Search the records below for the word "htmlFor". Copy each line where it occurs.

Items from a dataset
*-*-*
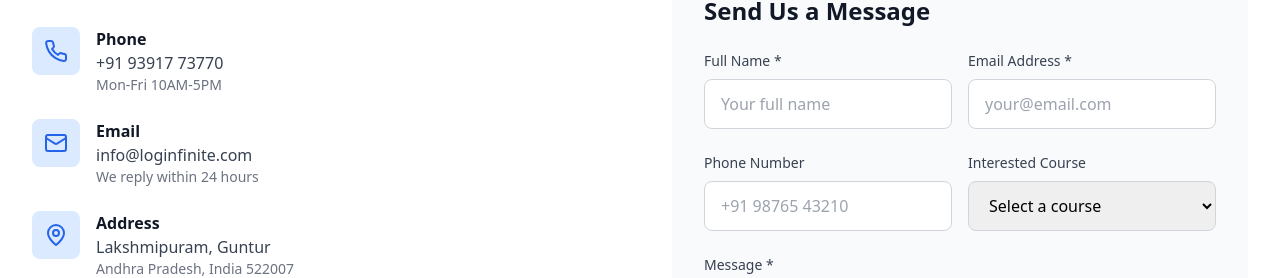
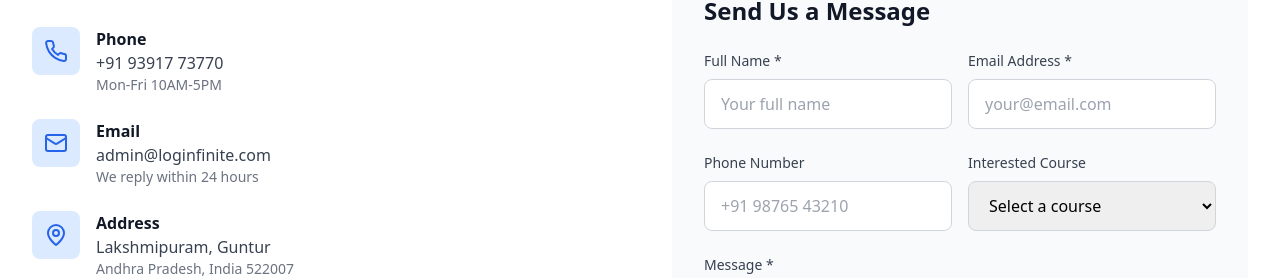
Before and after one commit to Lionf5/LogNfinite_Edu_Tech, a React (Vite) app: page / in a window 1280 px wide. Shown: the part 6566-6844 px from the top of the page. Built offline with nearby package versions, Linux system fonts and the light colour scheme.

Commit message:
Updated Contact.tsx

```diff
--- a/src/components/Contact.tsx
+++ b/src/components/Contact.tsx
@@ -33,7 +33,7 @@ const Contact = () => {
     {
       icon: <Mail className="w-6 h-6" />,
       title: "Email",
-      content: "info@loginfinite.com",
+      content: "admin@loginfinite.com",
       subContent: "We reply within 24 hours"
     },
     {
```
*-*-*
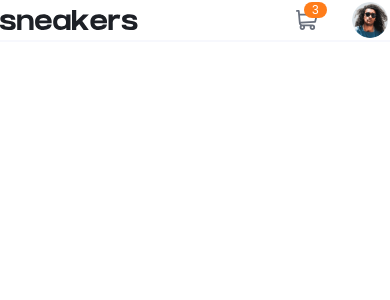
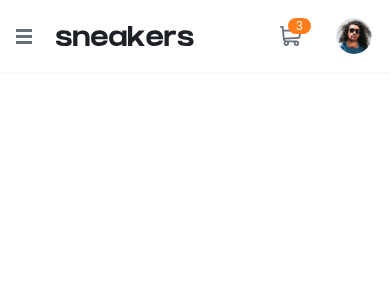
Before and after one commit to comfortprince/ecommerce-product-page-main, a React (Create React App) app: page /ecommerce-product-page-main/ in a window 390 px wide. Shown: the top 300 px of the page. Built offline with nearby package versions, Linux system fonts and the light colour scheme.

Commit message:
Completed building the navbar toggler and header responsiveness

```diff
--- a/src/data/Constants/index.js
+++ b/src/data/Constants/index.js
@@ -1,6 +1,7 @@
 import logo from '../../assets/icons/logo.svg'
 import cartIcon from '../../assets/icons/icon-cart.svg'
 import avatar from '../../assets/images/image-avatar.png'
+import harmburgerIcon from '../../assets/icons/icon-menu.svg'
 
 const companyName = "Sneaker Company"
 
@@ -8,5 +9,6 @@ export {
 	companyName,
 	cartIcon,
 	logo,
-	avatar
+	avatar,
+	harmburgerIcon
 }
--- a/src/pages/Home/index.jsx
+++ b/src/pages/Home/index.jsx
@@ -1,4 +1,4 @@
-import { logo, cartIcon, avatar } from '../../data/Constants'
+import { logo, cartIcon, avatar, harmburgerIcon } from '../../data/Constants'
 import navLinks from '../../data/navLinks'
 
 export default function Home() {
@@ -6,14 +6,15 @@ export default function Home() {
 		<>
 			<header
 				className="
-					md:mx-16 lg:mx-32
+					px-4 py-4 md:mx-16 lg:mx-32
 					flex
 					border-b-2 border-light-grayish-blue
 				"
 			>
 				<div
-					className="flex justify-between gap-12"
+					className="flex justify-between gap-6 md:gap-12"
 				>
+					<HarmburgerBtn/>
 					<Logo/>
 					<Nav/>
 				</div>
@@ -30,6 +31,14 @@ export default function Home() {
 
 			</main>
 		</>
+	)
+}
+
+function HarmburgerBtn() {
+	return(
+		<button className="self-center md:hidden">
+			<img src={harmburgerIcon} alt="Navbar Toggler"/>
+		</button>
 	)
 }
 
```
*-*-*
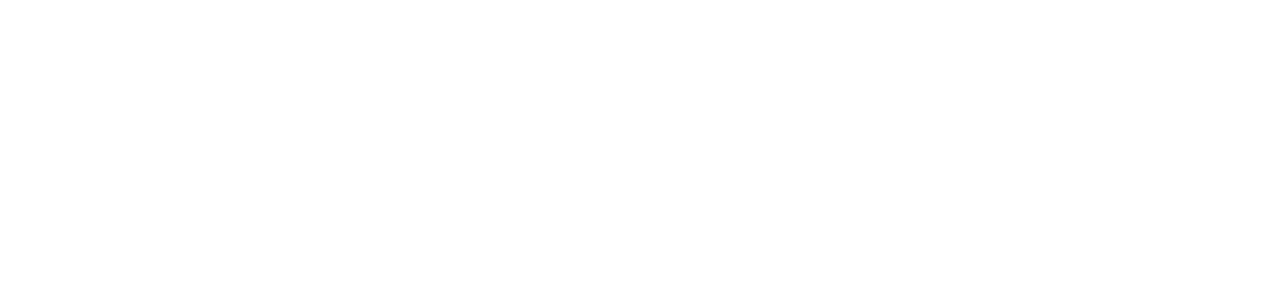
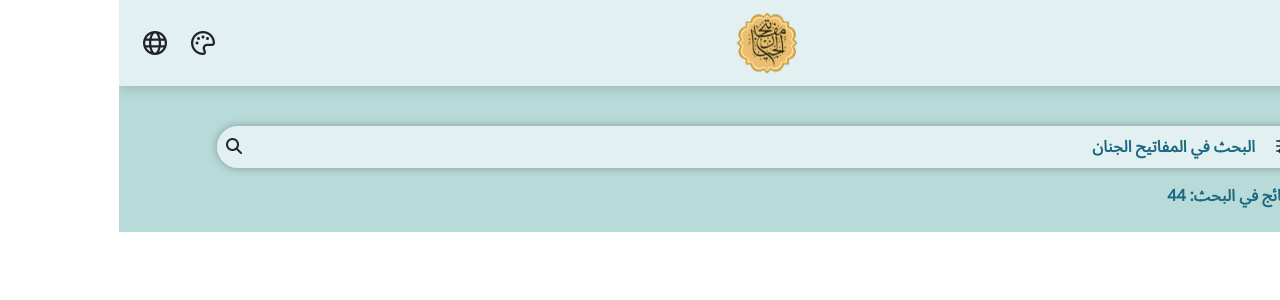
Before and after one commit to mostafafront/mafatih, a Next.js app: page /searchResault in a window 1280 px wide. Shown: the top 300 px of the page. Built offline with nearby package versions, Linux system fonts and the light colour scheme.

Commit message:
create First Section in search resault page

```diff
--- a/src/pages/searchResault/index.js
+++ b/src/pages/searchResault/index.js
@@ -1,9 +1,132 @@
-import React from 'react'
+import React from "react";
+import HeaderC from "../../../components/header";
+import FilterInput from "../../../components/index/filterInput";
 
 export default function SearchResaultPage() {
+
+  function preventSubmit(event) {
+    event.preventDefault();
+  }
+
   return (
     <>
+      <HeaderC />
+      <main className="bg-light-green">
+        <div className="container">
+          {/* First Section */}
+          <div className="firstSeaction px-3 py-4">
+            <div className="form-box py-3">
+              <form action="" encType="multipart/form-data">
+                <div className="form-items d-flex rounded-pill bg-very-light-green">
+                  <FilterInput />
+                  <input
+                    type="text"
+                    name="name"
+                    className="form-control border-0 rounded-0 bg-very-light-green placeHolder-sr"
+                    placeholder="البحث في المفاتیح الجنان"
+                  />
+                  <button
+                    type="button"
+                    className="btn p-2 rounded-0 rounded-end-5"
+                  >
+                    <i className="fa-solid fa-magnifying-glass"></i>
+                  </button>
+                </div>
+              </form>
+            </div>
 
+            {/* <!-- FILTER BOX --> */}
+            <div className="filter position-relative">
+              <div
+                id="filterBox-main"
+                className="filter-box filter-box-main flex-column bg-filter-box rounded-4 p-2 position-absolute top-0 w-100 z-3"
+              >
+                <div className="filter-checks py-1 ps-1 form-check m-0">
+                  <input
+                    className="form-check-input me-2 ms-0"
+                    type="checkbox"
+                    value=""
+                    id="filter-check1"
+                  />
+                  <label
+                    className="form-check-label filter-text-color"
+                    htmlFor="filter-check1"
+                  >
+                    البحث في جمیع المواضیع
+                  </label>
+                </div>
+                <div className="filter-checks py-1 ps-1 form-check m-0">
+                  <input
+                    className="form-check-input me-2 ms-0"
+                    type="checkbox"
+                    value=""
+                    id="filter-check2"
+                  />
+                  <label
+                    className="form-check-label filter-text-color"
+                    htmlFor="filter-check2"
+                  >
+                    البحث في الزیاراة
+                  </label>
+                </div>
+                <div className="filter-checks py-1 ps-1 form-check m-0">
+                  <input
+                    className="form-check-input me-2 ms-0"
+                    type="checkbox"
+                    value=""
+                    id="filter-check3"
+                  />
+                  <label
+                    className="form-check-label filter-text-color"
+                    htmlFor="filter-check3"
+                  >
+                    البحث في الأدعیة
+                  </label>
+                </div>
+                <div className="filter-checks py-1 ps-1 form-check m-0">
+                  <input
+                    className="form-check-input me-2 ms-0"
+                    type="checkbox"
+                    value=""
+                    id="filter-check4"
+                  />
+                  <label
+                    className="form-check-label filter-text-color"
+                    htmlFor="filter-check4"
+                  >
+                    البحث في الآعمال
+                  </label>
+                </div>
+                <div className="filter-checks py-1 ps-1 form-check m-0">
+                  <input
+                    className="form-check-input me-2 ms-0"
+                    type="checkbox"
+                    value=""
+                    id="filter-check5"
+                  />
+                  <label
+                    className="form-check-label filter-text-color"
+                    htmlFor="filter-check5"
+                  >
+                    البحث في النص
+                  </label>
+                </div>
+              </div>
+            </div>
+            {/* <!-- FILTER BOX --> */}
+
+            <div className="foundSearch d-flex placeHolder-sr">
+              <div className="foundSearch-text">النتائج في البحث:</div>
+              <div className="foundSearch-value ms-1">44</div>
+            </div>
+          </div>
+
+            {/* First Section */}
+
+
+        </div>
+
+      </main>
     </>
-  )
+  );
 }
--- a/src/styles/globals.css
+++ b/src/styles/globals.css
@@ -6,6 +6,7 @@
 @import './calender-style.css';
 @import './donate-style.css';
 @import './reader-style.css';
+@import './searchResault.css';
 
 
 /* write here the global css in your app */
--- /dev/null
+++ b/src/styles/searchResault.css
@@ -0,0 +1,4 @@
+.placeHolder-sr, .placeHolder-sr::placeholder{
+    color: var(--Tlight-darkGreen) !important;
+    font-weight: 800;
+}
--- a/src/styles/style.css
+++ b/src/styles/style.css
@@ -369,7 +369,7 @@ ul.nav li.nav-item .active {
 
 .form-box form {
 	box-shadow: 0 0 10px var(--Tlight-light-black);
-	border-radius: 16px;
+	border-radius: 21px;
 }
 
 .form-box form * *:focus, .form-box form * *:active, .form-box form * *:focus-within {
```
*-*-*
**Written solution**
+                    htmlFor="filter-check1"
+                    htmlFor="filter-check2"
+                    htmlFor="filter-check3"
+                    htmlFor="filter-check4"
+                    htmlFor="filter-check5"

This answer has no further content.